Use of cultured fibroblasts to study effects of hormones and growth factors and to compare growth of cells to animal growth

Durham, Susan
Major Professor
Allen Trenkle
Committee Member
Journal Title
Journal ISSN
Volume Title
Research Projects
Organizational Units
Animal Science
Organizational Unit
Journal Issue
Animal Science
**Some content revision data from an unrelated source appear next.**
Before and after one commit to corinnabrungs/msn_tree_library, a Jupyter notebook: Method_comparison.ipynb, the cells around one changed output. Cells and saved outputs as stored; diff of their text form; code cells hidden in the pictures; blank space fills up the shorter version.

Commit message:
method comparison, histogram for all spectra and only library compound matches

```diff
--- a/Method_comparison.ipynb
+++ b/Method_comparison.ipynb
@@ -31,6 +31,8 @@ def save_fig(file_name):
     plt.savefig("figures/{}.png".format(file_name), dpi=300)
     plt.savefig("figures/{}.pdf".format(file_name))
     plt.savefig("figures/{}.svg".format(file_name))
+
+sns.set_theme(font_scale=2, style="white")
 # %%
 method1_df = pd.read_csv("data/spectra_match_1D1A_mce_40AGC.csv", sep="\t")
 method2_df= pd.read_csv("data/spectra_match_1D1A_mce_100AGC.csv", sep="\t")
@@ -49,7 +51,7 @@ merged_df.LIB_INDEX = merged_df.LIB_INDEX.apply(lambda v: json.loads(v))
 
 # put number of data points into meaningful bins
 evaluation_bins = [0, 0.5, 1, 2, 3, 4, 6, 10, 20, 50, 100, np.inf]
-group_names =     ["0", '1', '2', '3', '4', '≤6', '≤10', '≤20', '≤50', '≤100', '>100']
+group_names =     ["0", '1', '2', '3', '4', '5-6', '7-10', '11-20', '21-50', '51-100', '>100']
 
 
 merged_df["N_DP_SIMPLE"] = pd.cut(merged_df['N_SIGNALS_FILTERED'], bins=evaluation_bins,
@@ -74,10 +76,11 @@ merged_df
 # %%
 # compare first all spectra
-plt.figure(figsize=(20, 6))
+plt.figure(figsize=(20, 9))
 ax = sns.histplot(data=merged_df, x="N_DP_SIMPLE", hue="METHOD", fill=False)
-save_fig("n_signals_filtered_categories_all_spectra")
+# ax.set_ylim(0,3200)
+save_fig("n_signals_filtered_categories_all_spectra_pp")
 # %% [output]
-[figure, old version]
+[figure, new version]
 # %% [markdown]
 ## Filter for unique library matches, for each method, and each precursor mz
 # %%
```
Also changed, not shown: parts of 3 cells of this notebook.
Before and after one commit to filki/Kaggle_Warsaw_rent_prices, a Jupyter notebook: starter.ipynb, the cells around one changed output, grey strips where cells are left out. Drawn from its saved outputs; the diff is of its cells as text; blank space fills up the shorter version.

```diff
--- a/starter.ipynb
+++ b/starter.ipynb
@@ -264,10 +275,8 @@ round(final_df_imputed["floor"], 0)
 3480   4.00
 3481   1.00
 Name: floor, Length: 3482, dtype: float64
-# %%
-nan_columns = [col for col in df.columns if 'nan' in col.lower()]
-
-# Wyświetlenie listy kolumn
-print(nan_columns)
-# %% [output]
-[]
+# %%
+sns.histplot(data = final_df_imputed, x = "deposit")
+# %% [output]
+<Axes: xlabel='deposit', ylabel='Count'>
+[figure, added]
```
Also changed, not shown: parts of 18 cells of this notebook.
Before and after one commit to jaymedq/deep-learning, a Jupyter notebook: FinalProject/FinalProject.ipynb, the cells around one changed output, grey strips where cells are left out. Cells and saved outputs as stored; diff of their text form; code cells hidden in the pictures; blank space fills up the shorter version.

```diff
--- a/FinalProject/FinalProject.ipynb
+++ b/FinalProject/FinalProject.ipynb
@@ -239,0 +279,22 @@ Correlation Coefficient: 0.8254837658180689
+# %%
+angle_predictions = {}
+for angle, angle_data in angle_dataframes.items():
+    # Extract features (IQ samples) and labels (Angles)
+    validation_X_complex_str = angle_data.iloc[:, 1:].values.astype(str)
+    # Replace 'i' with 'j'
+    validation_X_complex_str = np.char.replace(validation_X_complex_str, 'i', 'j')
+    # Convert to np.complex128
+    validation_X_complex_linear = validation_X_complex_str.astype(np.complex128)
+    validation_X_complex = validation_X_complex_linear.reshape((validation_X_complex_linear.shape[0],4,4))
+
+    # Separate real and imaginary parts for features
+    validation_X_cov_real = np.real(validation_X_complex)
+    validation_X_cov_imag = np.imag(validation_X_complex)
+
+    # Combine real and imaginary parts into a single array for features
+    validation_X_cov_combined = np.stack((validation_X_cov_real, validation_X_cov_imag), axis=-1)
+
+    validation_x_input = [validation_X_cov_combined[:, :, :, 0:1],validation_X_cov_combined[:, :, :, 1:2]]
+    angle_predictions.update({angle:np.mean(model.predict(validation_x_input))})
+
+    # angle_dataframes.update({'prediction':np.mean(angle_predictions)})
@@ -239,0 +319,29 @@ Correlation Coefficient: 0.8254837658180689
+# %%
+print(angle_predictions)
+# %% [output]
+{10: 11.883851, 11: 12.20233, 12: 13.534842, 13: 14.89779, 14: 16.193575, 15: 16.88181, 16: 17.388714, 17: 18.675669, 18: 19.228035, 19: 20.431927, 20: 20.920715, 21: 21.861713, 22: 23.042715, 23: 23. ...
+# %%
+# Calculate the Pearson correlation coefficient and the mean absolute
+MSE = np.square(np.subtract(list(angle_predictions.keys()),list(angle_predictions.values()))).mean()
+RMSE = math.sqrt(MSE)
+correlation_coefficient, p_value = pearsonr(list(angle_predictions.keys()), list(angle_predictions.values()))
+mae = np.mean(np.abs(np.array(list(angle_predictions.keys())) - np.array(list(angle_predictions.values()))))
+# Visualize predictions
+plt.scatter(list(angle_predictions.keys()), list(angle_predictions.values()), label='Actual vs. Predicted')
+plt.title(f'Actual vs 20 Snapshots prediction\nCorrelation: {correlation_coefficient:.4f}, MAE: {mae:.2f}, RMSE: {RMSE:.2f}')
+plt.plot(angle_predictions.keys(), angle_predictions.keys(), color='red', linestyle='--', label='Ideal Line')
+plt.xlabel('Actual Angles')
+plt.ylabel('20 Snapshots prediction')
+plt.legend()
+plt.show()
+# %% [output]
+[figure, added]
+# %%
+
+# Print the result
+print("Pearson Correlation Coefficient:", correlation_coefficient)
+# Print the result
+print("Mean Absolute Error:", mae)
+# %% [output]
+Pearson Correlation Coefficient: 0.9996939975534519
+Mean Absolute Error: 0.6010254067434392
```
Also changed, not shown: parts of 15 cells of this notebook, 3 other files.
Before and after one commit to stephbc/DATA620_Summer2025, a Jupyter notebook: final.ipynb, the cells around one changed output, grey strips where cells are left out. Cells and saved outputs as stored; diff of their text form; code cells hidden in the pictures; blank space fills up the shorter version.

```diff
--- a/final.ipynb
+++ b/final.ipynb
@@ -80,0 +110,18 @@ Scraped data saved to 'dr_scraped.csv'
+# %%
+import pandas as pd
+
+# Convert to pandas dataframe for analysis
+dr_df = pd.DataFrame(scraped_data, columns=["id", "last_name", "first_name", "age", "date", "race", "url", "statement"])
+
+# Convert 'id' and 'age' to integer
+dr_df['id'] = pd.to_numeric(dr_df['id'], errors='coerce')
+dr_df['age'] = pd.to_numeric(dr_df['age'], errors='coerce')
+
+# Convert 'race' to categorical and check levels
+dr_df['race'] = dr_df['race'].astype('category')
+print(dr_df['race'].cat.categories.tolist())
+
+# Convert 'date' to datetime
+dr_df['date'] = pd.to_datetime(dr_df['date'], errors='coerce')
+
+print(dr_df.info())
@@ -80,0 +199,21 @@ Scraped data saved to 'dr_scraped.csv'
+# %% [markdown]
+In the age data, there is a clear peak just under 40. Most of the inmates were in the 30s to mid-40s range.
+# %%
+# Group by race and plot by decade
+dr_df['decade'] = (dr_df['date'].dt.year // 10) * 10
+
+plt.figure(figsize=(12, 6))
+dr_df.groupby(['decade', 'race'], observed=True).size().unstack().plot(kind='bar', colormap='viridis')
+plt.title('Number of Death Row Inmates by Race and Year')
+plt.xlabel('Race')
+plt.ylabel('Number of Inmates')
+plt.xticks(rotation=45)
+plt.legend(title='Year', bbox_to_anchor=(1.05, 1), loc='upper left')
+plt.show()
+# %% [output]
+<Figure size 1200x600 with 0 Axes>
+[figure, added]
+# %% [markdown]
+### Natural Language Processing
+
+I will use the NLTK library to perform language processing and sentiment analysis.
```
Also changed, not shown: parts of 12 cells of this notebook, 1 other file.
Fibroblasts in culture have been extensively used to study the effects of growth factors on growth of mammalian cells. They can be easily cultured and maintained for long periods of time. The objectives of these studies were to determine if viable fibroblasts could be obtained from skin of cattle and pigs, if serum, hormones or growth factors influenced the growth of these cells and if fibroblast growth was indicative of donor animal performance;A technique for acquiring a skin biopsy from ear tissue is detailed. Fibroblasts were observed to grow from this tissue explant and the cells responded to the presence of one or ten percent serum by increasing uptake of thymidine and leucine compared with cells in serum-free medium;The growth response of bovine fibroblasts to dexamethasone, estradiol, growth hormone, insulin or thyroxine additions in serum-free or medium containing 1% serum was examined. None of these hormones appeared to be a primary determinant of fibroblast growth, as measured by thymidine and leucine incorporation;Growth response of bovine fibroblasts to epidermal growth factor and insulin-like growth factor-I and combinations of hormones with growth factors was also studied. These peptides increased thymidine and leucine incorporation in the presence of one percent serum. Addition of hormones with growth factors did not dramatically improve growth;Growth of cattle and swine was compared with growth of their cells in culture. Samples were collected from newborn calves to aged cows and pigs from birth to five months of age. The potential for animal growth was expressed in cultured fibroblasts but the measurements of growth of the cells did not always predict live weight at a future point in time. As age of animals increased and growth rate relative to body weight decreased, outgrowth from the explant decreased, resulting in a negative linear relationship between outgrowth of cells from the explant and age.